Incorporation & Founders
The LTCA was incorporated as the Lake Talon Cottagers’ Association on August 12, 1991, with the goal of representing and being able to lobby for the lake and the local owners’ interests. At the time there were (and still are) Road Associations, which deal with local road maintenance issues, but there was no communal voice with the strength to influence government and other organizations.
Roger Laframboise, who served as President of the LTCA from 1991-1993, and as Lake Steward for many years afterwards was the creative force behind the first incarnation of the LTCA. Other founding directors included John Kelsall (President 1993-2011), Marcia Pond, Barry Pond (Director 1991-2004, Treasurer 1997-2004) and Don Wallace and Diane Wallace. Jeanne Laframboise was the initial secretary, from 1991-? Chris James has been a Lake Steward for many, many years.
The original focus of the LTCA was to expand membership and create an organization that truly represented all areas of the lake. Students were hired to maintain public areas, recruit members and enhance communication among members. Summer student environmentalist positions continue to this day. Fish populations in the lake were addressed by working with the MNR to cease their taking of walleye eggs from Lake Talon to stock other area lakes, establishing a fish sanctuary, identifying and cleaning spawning sites and bringing in 240 tonnes of rock to rehabilitate lake trout spawning sites. Cleanup of public areas on the lake, as well as repairs to the government dock at Blanchard’s Landing have been ongoing issues that the LTCA has tackled. Water levels and water quality continue to be monitored. A volunteer firefighting group was organized, equipment purchased and training instituted at various locations on the lake. Annual meetings continue to be held, rotating between all the camps (Talon Lake Campground & Marina, Camp Conewango and previously Cozy, Country Cabins) on the lake, in an effort to represent all owners and the best interest of the lake itself.

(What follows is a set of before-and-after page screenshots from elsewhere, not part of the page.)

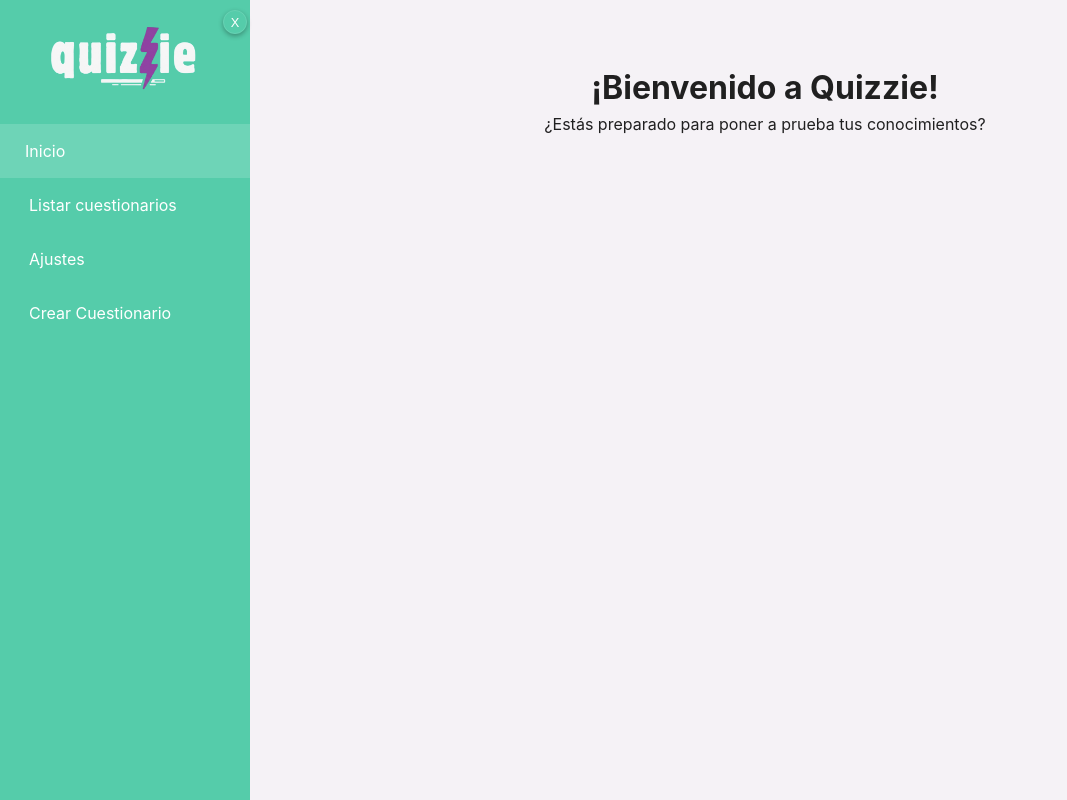
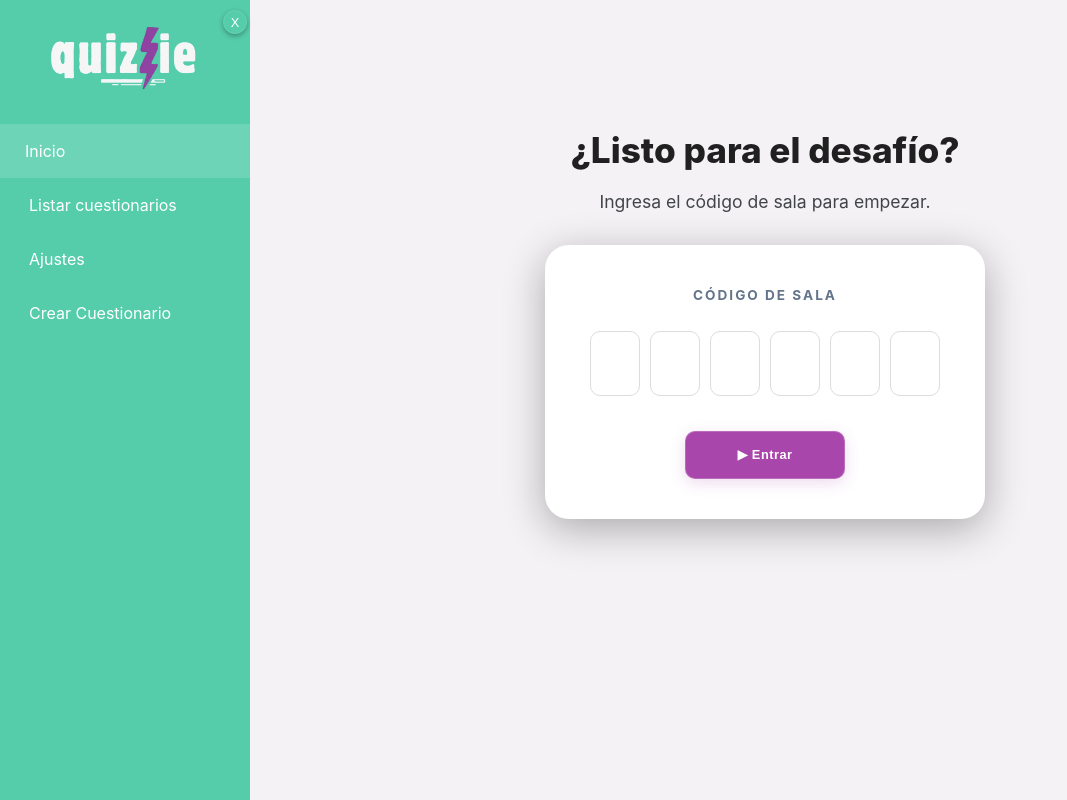
Before and after one commit to frangago71/quizzie-TFG, a React (Vite) app in the folder frontend/: page / in a window 1280 px wide. Shown: the whole page, without its empty margins (0-1067 px from the left). Built offline with nearby package versions, Linux system fonts and the light colour scheme.

Commit message:
feat: room code input component included in home page
Refs #4

```diff
--- a/frontend/src/App.tsx
+++ b/frontend/src/App.tsx
@@ -3,7 +3,9 @@ import quizzieLogo from './assets/logo-sidebar.png'
 import CreateQuiz from './forms/CreateQuiz.tsx'
 import ListQuizzes from './forms/ListQuizzes.tsx'
 import SetupRoom from './forms/SetupRoom.tsx'
+import RoomCode from './forms/RoomCode.tsx'
 import './App.css'
+
 
 function App() {
   const [sidebarOpen, setSidebarOpen] = useState(window.innerWidth > 768);
@@ -64,12 +66,11 @@ function App() {
             <SetupRoom
               quizId={selectedQuizId}
               onBack={() => setCurrentScreen('cuestionarios')}
-              onOpenSession={(code) => console.log("PIN generado:", code)}
+              onOpenSession={(code) => console.log("Código generado:", code)}
             />
           ) : (
             <>
-              <h1>¡Bienvenido a Quizzie!</h1>
-              <p>¿Estás preparado para poner a prueba tus conocimientos?</p>
+              <RoomCode onJoinSuccess ={(code) => console.log("Sala encontrada con el código:", code)} />
             </>
           )}
 
--- /dev/null
+++ b/frontend/src/forms/RoomCode.css
@@ -0,0 +1,82 @@
+.join-container {
+  display: flex;
+  flex-direction: column;
+  align-items: center;
+  justify-content: center;
+  padding: 60px 20px;
+  width: 100%;
+}
+
+.join-header-text {
+  text-align: center;
+  margin-bottom: 30px;
+  width: 100%;
+}
+
+.join-header-text h2 {
+  font-size: 2.2rem;
+  font-weight: 800;
+  color: var(--text-dark);
+  margin: 0 0 12px 0;
+}
+
+.join-header-text p {
+  font-size: 1.1rem;
+  color: var(--text-gray);
+  max-width: 450px;
+  margin: 0 auto;
+  line-height: 1.5;
+}
+
+.join-card {
+  background: var(--color-white);
+  padding: 40px 30px;
+  border-radius: 24px;
+  box-shadow: 0 10px 40px  var(--shadow-dark);
+  width: 100%;
+  max-width: 440px;
+}
+
+.code-label {
+  display: block;
+  font-size: 0.85rem;
+  font-weight: 700;
+  color: var(--text-gray-light);
+  letter-spacing: 2px;
+  margin-bottom: 25px;
+}
+
+.code-inputs-group {
+  display: flex;
+  gap: 10px;
+  justify-content: center;
+  margin-bottom: 35px;
+}
+
+.code-box {
+  width: 50px;
+  height: 65px;
+  background-color: var(--color-white);
+  color: var(--text-dark);
+  border: 1px solid var(--border-input);
+  border-radius: 10px;
+  text-align: center;
+  font-size: 1.8rem;
+  font-weight: 700;
+  outline: none;
+  transition: all 0.2s ease;
+}
+
+.code-box:focus {
+  border-color: var(--primary-magenta);
+  box-shadow: 0 0 10px var(--primary-magenta);
+  transform: translateY(-2px);
+}
+
+.play-icon {
+  font-size: 0.8rem;
+}
+
+.full-width {
+  width: 100%;
+}
--- /dev/null
+++ b/frontend/src/forms/RoomCode.tsx
@@ -0,0 +1,92 @@
+import React, { useState, useRef } from 'react';
+import axios from 'axios';
+import './RoomCode.css';
+
+interface RoomCodeProps {
+  onJoinSuccess: (code: string) => void;
+}
+
+const RoomCode: React.FC<RoomCodeProps> = ({ onJoinSuccess }) => {
+  const [code, setCode] = useState(['', '', '', '', '', '']);
+  const inputsRef = useRef<(HTMLInputElement | null)[]>([]);
+
+  const handleChange = (value: string, index: number) => {
+    if (!/^\d*$/.test(value)) return;
+
+    const newCode = [...code];
+    newCode[index] = value.slice(-1);
+    setCode(newCode);
+
+    if (value && index < 5) {
+      inputsRef.current[index + 1]?.focus();
+    }
+  };
+
+  const handleKeyDown = (e: React.KeyboardEvent, index: number) => {
+    if (e.key === 'Backspace' && !code[index] && index > 0) {
+      inputsRef.current[index - 1]?.focus();
+    }
+  };
+
+  const handleVerifyCode = async () => {
+    const fullCode = code.join('');
+    if (fullCode.length < 6) {
+      alert("Introduce los 6 dígitos.");
+      return;
+    }
+
+    try {
+      const response = await axios.get(`http://localhost:8000/content/rooms/verify/${fullCode}`);
+
+      if (response.data.success) {
+        alert("¡Código correcto!");
+        onJoinSuccess(fullCode);
+      }
+    } catch (error: any) {
+      const errorMsg = error.response?.data?.detail || "Error al verificar el código";
+      alert(errorMsg);
+    }
+  };
+
+
+  return (
+    <div className="join-container">
+      <div className="join-header-text">
+        <h2>¿Listo para el desafío?</h2>
+        <p>Ingresa el código de sala para empezar.</p>
+      </div>
+
+      <div className="join-card">
+        <span className="code-label">CÓDIGO DE SALA</span>
+
+        <div className="code-inputs-group">
+          {code.map((digit, index) => (
+            <input
+              key={index}
+              ref={(el) => {
+                inputsRef.current[index] = el;
+              }}
+              type="text"
+              inputMode="numeric"
+              value={digit}
+              onChange={(e) => handleChange(e.target.value, index)}
+              onKeyDown={(e) => handleKeyDown(e, index)}
+              className="code-box"
+            />
+          ))}
+        </div>
+
+        <button
+          className="btn-main magenta"
+          onClick={handleVerifyCode}
+          disabled={code.some(d => d === '')}
+        >
+          <span className="play-icon">▶ Entrar</span>
+        </button>
+      </div>
+    </div>
+  );
+
+};
+
+export default RoomCode;
```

Under John Kelsall’s leadership in the late 90’s until 2011, and Mike Wilson during the ? year, the Association became involved in more issues including preventing the government transfer of Blanchard’s Landing to the Association (which would have meant the Association assumed responsibility for maintenance and insurance of the Landing), advocating for greater MNR and OPP presence at the Talon Chutes (both before and after a tragic drowning), consultation regarding the Algonquin Land Settlement, which involves land on the south shore of the lake, and an effort by industry to install a wind turbine farm on the north side of the lake. This would have been a disaster for the pristine wilderness environment, but with the assistance of the local First Nations (led by Chief Clifford Bastien of the Mattawa North Bay Algonquin First Nation and Chief Davie Joanisse of the Antoine Algonquin First Nation), as well as the support of the MP, MPP and Mayors of North Bay and Mattawa, the wind project was defeated and the wilderness on the lake was preserved.
In 2001 the name of the Association was changed to the “Lake Talon Conservation Association” to better reflect the mission, which is to preserve this beautiful lake that we have been entrusted with for all residents and the generations to come. The MNR has now partnered with the LTCA to help fund summer students, monitor water levels more closely and continues to consult the LTCA when issues that will affect the lake arise, such as logging proposals in the vicinity. The LTCA and the Mattawa North Bay Algonquin First Nation have more recently jointly sponsored a pickerel spawning program for the lake, spearheaded by Roger Laframboise and Elder and President of Development Don Paquette.
Brian Baker, the current President, continues to provide calm and reasonable leadership regarding the many issues that arise each year. Some of these have included illegal fish netting and the Energy East pipeline proposal (which was defeated, not only by the LTCA, although once again the LTCA and local First Nations were strong advocates against this project). Brian and his Board have also organized septic pump outs for the water access cottagers, which have been very successful. The current Board continues to monitor logging, water levels and water quality, public access points, the summer students and other issues, such as taxes of cottages. The LTCA is a member of the Federation of Ontario Cottagers’ Associations (FOCA), who are quite involved in taxation issues. Learn more about FOCA and their other initiatives here.
Every property owner on lake Talon should consider joining this Association and attending the annual meeting each year, to help preserve this jewel of ours.
Some dates and historical information still need to be fact-checked, so bear with us!